The prize bumped up yet again, to $500 million by noon, as people across the country bought lottery tickets on Wednesday morning,a lottery representative said.

Friday's prize is now worth an immediate cash payout of $359 million, and it could continue to grow.

The gargantuan jackpot is already putting money in the pockets of bodega owners and other outlets that sell lottery tickets.

"There have been a lot of customers," said Columbus Chodhury, 52, who owns C&B Convenience Store on 14th Street between Second and Third avenues. "There have been long lines. It's not usually like this. It's good for business."

Some of the New Yorkers buying Mega Millions tickets Wednesday dreamed of quitting their job, while others hoped to help others.

Aldin Richards, 41, a Queens resident who works in health information, said she would return to her home country of Jamaica to start a charity.

"There are too many kids there not going to school, and I'd want to change that," Richards said after she bought several lottery tickets in the East Village.
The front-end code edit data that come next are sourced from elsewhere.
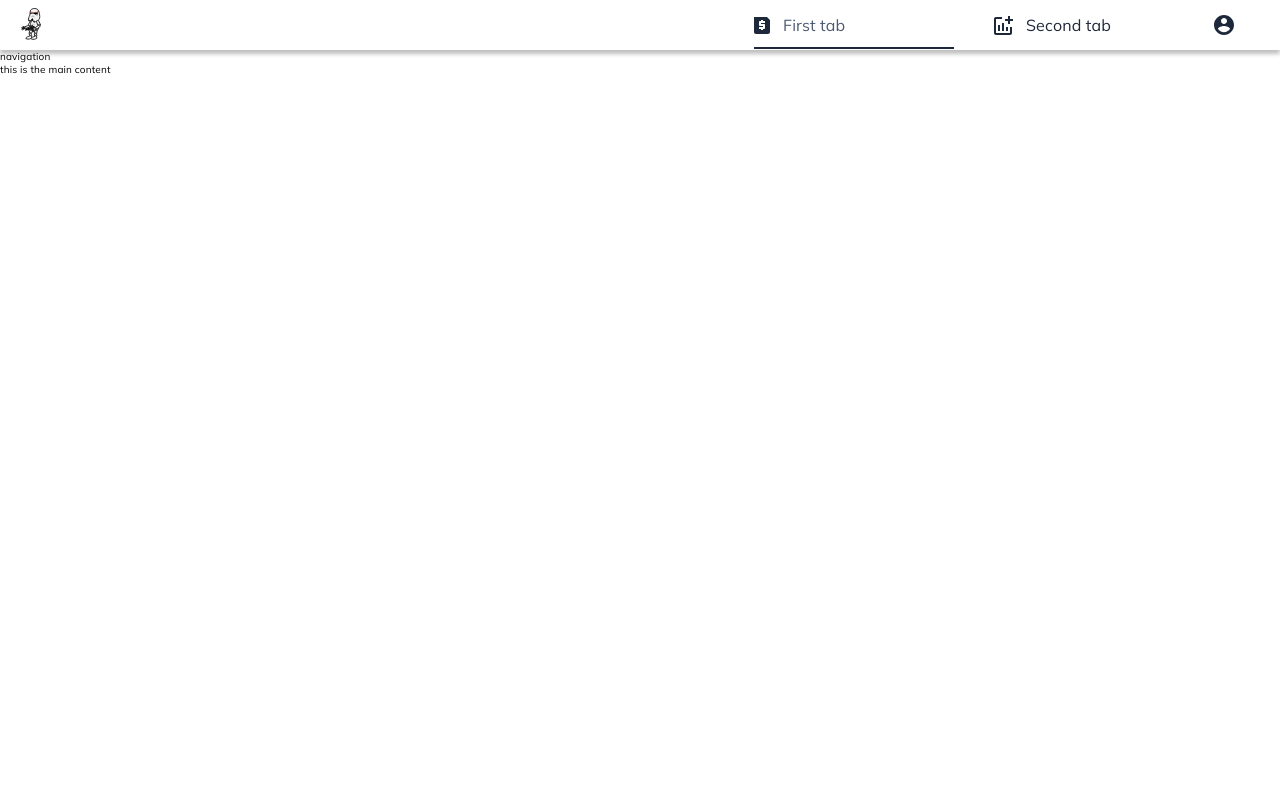
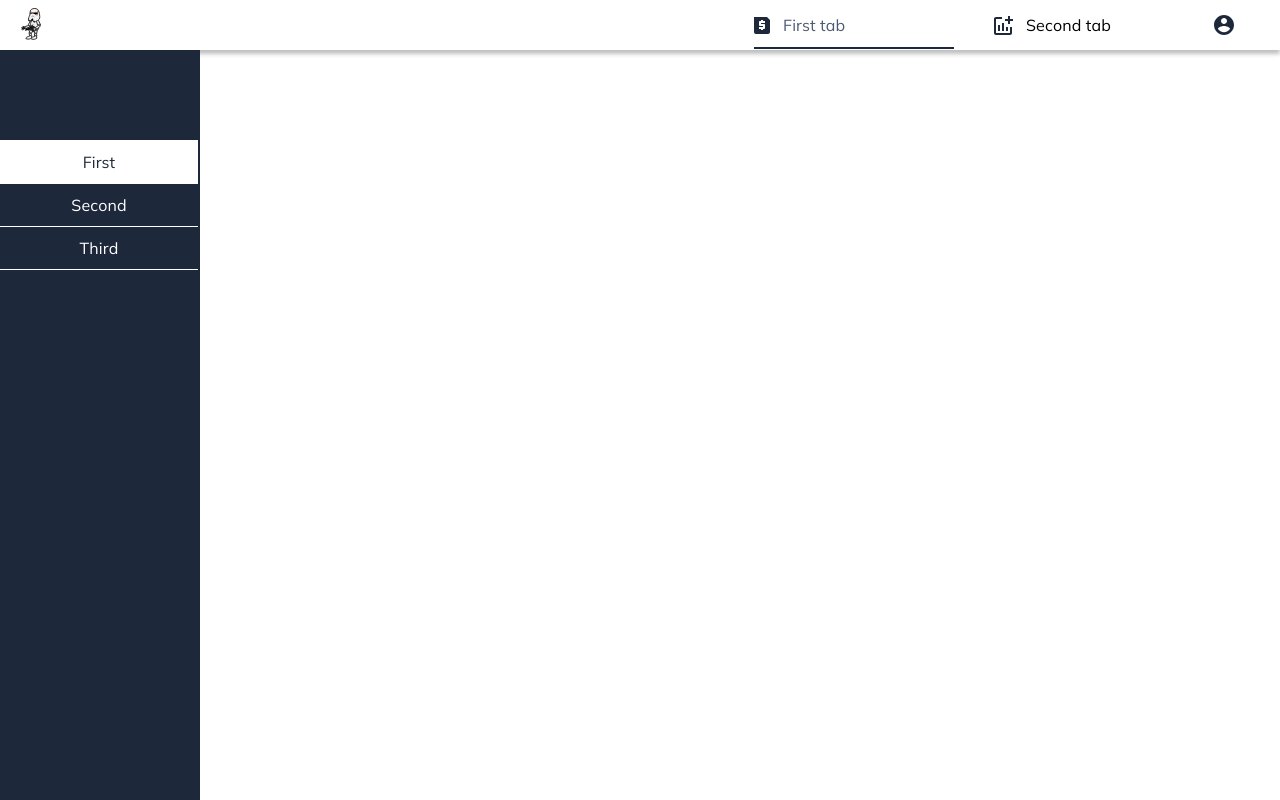
Before and after one commit to kristep/star-wars, a React (Create React App) app: page / in a window 1280 px wide. Built offline with nearby package versions, Linux system fonts and the light colour scheme.

Commit message:
navigation, react-router

```diff
--- a/package.json
+++ b/package.json
@@ -3,8 +3,10 @@
   "version": "0.1.0",
   "private": true,
   "dependencies": {
+    "classnames": "^2.2.6",
     "react": "^17.0.1",
     "react-dom": "^17.0.1",
+    "react-router-dom": "^5.2.0",
     "react-scripts": "4.0.2",
     "sass": "^1.32.5"
   },
--- a/src/App.js
+++ b/src/App.js
@@ -1,11 +1,28 @@
 import React from "react";
+import {
+  BrowserRouter as Router,
+  Route,
+  Switch,
+} from "react-router-dom";
+
 import Layout from "./components/layout/Layout";
 
 const App = () => {
   return (
-    <Layout>
-      <p>this is the main content</p>
-    </Layout>
+    <Router>
+      <Switch>
+        <Route exact path="/">
+          <Layout />
+        </Route>
+        <Route exact path="/second">
+          <Layout>
+          </Layout>
+        </Route>
+        <Route exact path="/third" >
+          <Layout />
+        </Route>
+      </Switch>
+    </Router>
   );
 }
 
--- a/src/components/layout/Layout.jsx
+++ b/src/components/layout/Layout.jsx
@@ -8,11 +8,13 @@ import "./layout.scss";
 
 const Layout = ({ children }) => {
   return (
-    <>
+    <div className="layout">
       <Header />
-      <Navigation />
-      <main>{children}</main>
-    </>
+      <div className="layout__page">
+        <Navigation />
+        <main className="layout__content">{children}</main>
+      </div>
+    </div>
   );
 };
 
--- a/src/components/layout/layout.scss
+++ b/src/components/layout/layout.scss
@@ -1 +1,14 @@
 @import '../../styles/base/base';
+
+.layout {
+  &__page {
+    display: flex;
+  }
+
+  &__content {
+    align-items: center;
+    display: flex;
+    justify-content: center;
+    width: calc(100vw - #{$width-sidebar});
+  }
+}
--- a/src/features/header/header-navigation/HeaderTabs.jsx
+++ b/src/features/header/header-navigation/HeaderTabs.jsx
@@ -1,29 +1,30 @@
-import React, { useState } from "react";
+import React from "react";
+import { Link } from "react-router-dom";
 
 import { ReactComponent as FirstTab } from "../../../assets/icons/first-tab.svg";
 import { ReactComponent as SecondTab } from "../../../assets/icons/second-tab.svg";
 
 import "./headerTabs.scss";
 
-const HeaderTabs = () => {
+function HeaderTabs() {
   return (
-    <nav>
+    <nav aria-label="secondary">
       <ul className="tabs">
         <li className="tabs__item is-active">
-          <a className="tabs__link">
+          <Link className="tabs__link">
             <FirstTab className="tabs__icon" />
             First tab
-          </a>
+          </Link>
         </li>
-        <li className="tabs__item">
-          <a className="tabs__link">
+        <button className="tabs__item">
+          <Link className="tabs__link">
             <SecondTab className="tabs__icon" />
             Second tab
-          </a>
-        </li>
+          </Link>
+        </button>
       </ul>
     </nav>
   );
-};
+}
 
 export default HeaderTabs;
--- a/src/features/header/header.scss
+++ b/src/features/header/header.scss
@@ -5,7 +5,7 @@ $_header-shadow: 0px 4px 4px rgba(0, 0, 0, 0.25);
 .header {
   display: flex;
   justify-content: space-between;
-  height: 5rem;
+  height: $height-header;
   box-shadow: $_header-shadow;
   background-color: $color-white;
   color: $color-dark;
--- a/src/features/navigation/Navigation.jsx
+++ b/src/features/navigation/Navigation.jsx
@@ -1,9 +1,46 @@
 import React from "react";
+import classNames from "classnames";
+
+import { Link } from "react-router-dom";
 
 import "./navigation.scss";
 
-function Navigation() {
-  return <nav>navigation</nav>;
-}
+const Navigation = () => {
+  const navigationData = [
+    {
+      title: "First",
+      link: "/",
+    },
+    {
+      title: "Second",
+      link: "/second",
+    },
+    {
+      title: "Third",
+      link: "/third",
+    },
+  ];
+
+  return (
+    <nav className="navigation" aria-label="primary">
+      <ul className="navigation__list">
+        {navigationData.map((item, i) => (
+          <li
+            key={i}
+            className={classNames("navigation__item", {
+              "is-active":
+                window.location.pathname === item.link ||
+                window.location.pathname.includes(item.title.toLowerCase()),
+            })}
+          >
+            <Link to={item.link} className="navigation__link">
+              {item.title}
+            </Link>
+          </li>
+        ))}
+      </ul>
+    </nav>
+  );
+};
 
 export default Navigation;
--- a/src/features/navigation/navigation.scss
+++ b/src/features/navigation/navigation.scss
@@ -1 +1,36 @@
 @import '../../styles/base/base';
+
+.navigation {
+  width: $width-sidebar;
+  min-height: calc(100vh - #{$height-header});
+  background-color: $color-dark;
+  color: $color-white;
+  z-index: $z-index-above;
+
+  &__list {
+    font-size: $font-size-body;
+    width: 100%;
+    text-align: center;
+    padding-top: 9rem;
+    border-right: 2px solid $color-dark;
+  }
+
+  &__item {
+    border-top: 1px solid $color-white;
+
+    &:last-child {
+      border-bottom: 1px solid $color-white;
+    }
+
+    &.is-active {
+      background-color: $color-white;
+      color: $color-dark;
+    }
+  }
+
+  &__link {
+    display: inline-block;
+    width: 100%;
+    padding: 1.1rem 0;
+  }
+}
--- a/src/styles/base/_base.scss
+++ b/src/styles/base/_base.scss
@@ -1,4 +1,8 @@
 @import './colors';
 @import './typography';
 
-$header-shadow: 0px 4px 4px rgba(0, 0, 0, 0.25);
+$height-header: 5rem;
+$width-sidebar: 20rem;
+
+$z-index-above: 10;
+$z-index-behind: -1;
--- a/src/styles/index.scss
+++ b/src/styles/index.scss
@@ -29,9 +29,17 @@ li {
   padding: 0;
 }
 
+a {
+  text-decoration: none;
+  color: inherit;
+}
+
 button {
   background: none;
   border: unset;
   cursor: pointer;
+  font-family: inherit;
+  font-size: inherit;
+  letter-spacing: inherit;
   padding: 0;
 }
```
Also changed, not shown: 1 other file (tests, documents, lock files or other folders).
Asim Khan, a 21-year-old Manhattan College student who lives in Riverdale, said he would invest his winnings in New York real estate, in the hope of making even more money.

"I'll be watching," Khan said of the Friday drawing. "I'll keep my fingers crossed."